Items from a data source

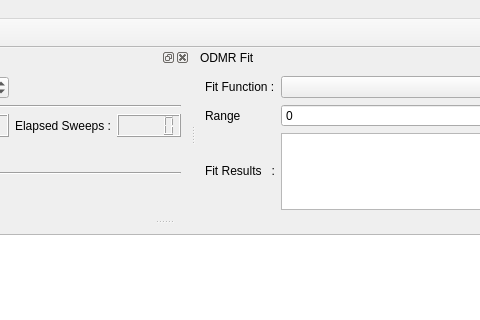
Old version of the form gui/odmr/ui_odmrgui.ui in the repository Ulm-IQO/qudi; both pictures show x 453 to 933 and y 0 to 320 of the 1234 by 611 pixel window.
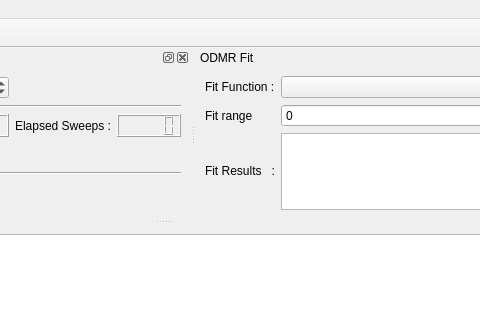
New version of the form. Icons and pictures are not drawn. Custom widgets are drawn as their Qt base class.

Commit message: Change GUI label 'Range' to 'Fit range'.

```diff
--- a/gui/odmr/ui_odmrgui.ui
+++ b/gui/odmr/ui_odmrgui.ui
@@ -633,7 +633,7 @@
      <item row="1" column="0">
       <widget class="QLabel" name="fit_range_Label">
        <property name="text">
-        <string>Range</string>
+        <string>Fit range</string>
        </property>
       </widget>
      </item>
```
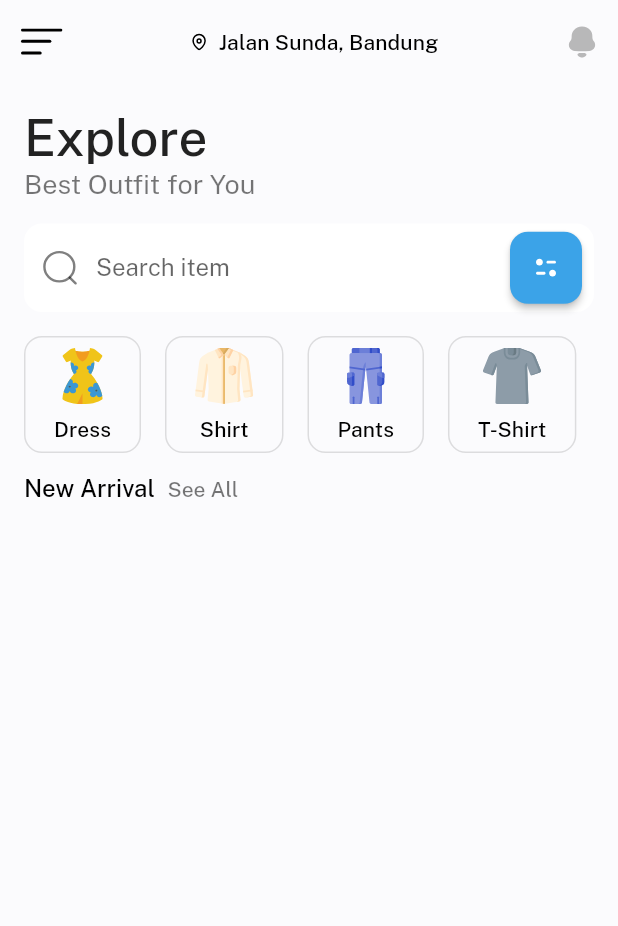
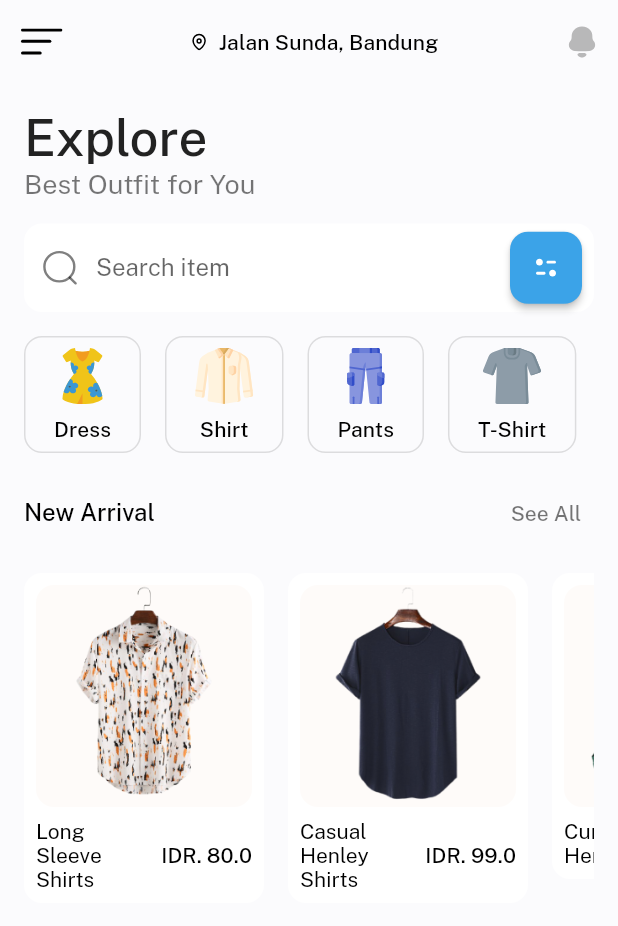
Before and after one commit to cavinhartono/clothing-flutter, a Flutter app: the screen it shows after launch, on a phone screen of 412 x 824 dp. Shown: the top 926 px of the screen. Run offline on Flutter 3.47's test engine with Material 2 defaults, Android fonts, the light colour scheme and no system bars; our stand-ins replace flutter_svg.

Commit message:
New Arrival done

```diff
--- /dev/null
+++ b/lib/compoments/link.dart
@@ -0,0 +1,20 @@
+import 'package:flutter/material.dart';
+
+class Link extends StatelessWidget {
+  const Link({
+    super.key,
+    required this.title,
+    required this.onClick,
+  });
+
+  final String title;
+  final VoidCallback onClick;
+
+  @override
+  Widget build(BuildContext context) {
+    return TextButton(
+      onPressed: onClick,
+      child: Text(title, style: const TextStyle(color: Colors.black54)),
+    );
+  }
+}
--- /dev/null
+++ b/lib/compoments/product_list.dart
@@ -0,0 +1,56 @@
+import 'package:flutter/material.dart';
+import 'package:baju_app/root.dart';
+
+class ProductList extends StatelessWidget {
+  const ProductList({
+    super.key,
+    required this.title,
+    required this.price,
+    required this.bgColor,
+    required this.image,
+    required this.onClick,
+  });
+
+  final String title, image;
+  final double price;
+  final Color bgColor;
+  final VoidCallback onClick;
+
+  @override
+  Widget build(BuildContext context) {
+    return GestureDetector(
+      onTap: onClick,
+      child: Container(
+        width: 160,
+        padding: const EdgeInsets.all(defaultPadding / 2),
+        decoration: const BoxDecoration(
+            color: Colors.white,
+            borderRadius:
+                BorderRadius.all(Radius.circular(defaultBorderRadius))),
+        child: Column(
+          children: [
+            Container(
+                width: double.infinity,
+                decoration: BoxDecoration(
+                    color: bgColor,
+                    borderRadius:
+                        BorderRadius.all(Radius.circular(defaultBorderRadius))),
+                child: Image.asset(image, height: 148)),
+            const SizedBox(height: defaultPadding / 2),
+            Row(
+              children: [
+                Expanded(
+                  child:
+                      Text(title, style: const TextStyle(color: Colors.black)),
+                ),
+                const SizedBox(width: defaultPadding / 4),
+                Text("IDR. ${price.toString()}",
+                    style: Theme.of(context).textTheme.subtitle2),
+              ],
+            )
+          ],
+        ),
+      ),
+    );
+  }
+}
--- /dev/null
+++ b/lib/models/product.dart
@@ -0,0 +1,37 @@
+import 'package:flutter/material.dart';
+
+class Product {
+  final String title, image;
+  final double price;
+  final Color bgColor;
+
+  Product({
+    required this.title,
+    required this.image,
+    required this.price,
+    this.bgColor = const Color(0xFFEFEFF2),
+  });
+}
+
+List<Product> products = [
+  Product(
+      image: "assets/images/product_0.png",
+      title: "Long Sleeve Shirts",
+      price: 80.0,
+      bgColor: const Color(0xfffefbf9)),
+  Product(
+      image: "assets/images/product_1.png",
+      title: "Casual Henley Shirts",
+      price: 99.0,
+      bgColor: const Color(0xfffefbf9)),
+  Product(
+      image: "assets/images/product_2.png",
+      title: "Curved Hem Shirts",
+      price: 180.0,
+      bgColor: const Color(0xfffefbf9)),
+  Product(
+      image: "assets/images/product_3.png",
+      title: "Casual Nolin",
+      price: 149.0,
+      bgColor: const Color(0xfffefbf9)),
+];
--- a/lib/screen/homepage.dart
+++ b/lib/screen/homepage.dart
@@ -2,8 +2,11 @@ import 'package:flutter/material.dart';
 import 'package:flutter_svg/flutter_svg.dart';
 import 'package:baju_app/root.dart';
 import 'package:baju_app/models/category.dart';
+import 'package:baju_app/models/product.dart';
 import 'package:baju_app/compoments/category.dart';
 import 'package:baju_app/compoments/search_form.dart';
+import 'package:baju_app/compoments/link.dart';
+import 'package:baju_app/compoments/product_list.dart';
 
 class Homepage extends StatelessWidget {
   const Homepage({Key? key}) : super(key: key);
@@ -61,7 +64,11 @@ class Homepage extends StatelessWidget {
                 ),
               ),
             ),
-            Row(children: [
+            Container(
+              padding: const EdgeInsets.symmetric(vertical: defaultPadding),
+              child: Row(
+                  mainAxisAlignment: MainAxisAlignment.spaceBetween,
+                  children: [
                     Text("New Arrival",
                         style: Theme.of(context).textTheme.subtitle1!.copyWith(
                               color: Colors.black,
@@ -71,29 +78,29 @@ class Homepage extends StatelessWidget {
                       title: "See All",
                       onClick: () {},
                     ),
-            ])
+                  ]),
+            ),
+            SingleChildScrollView(
+              scrollDirection: Axis.horizontal,
+              child: Row(
+                crossAxisAlignment: CrossAxisAlignment.start,
+                children: List.generate(
+                    products.length,
+                    (index) => Padding(
+                          padding: const EdgeInsets.only(right: defaultPadding),
+                          child: ProductList(
+                            title: products[index].title,
+                            price: products[index].price,
+                            bgColor: products[index].bgColor,
+                            image: products[index].image,
+                            onClick: () {},
+                          ),
+                        )),
+              ),
+            ),
           ],
         ),
       ),
     );
   }
 }
-
-class Link extends StatelessWidget {
-  const Link({
-    super.key,
-    required this.title,
-    required this.onClick,
-  });
-
-  final String title;
-  final VoidCallback onClick;
-
-  @override
-  Widget build(BuildContext context) {
-    return TextButton(
-      onPressed: onClick,
-      child: Text(title, style: const TextStyle(color: Colors.black54)),
-    );
-  }
-}
```
Lines whose indentation alone changed are shown as unchanged.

** Task statement **
With the string "name" as the key, filter the data above and show the lines that match.

** Finished exercise **
       <widget class="QLabel" name="fit_range_Label">
        <property name="text">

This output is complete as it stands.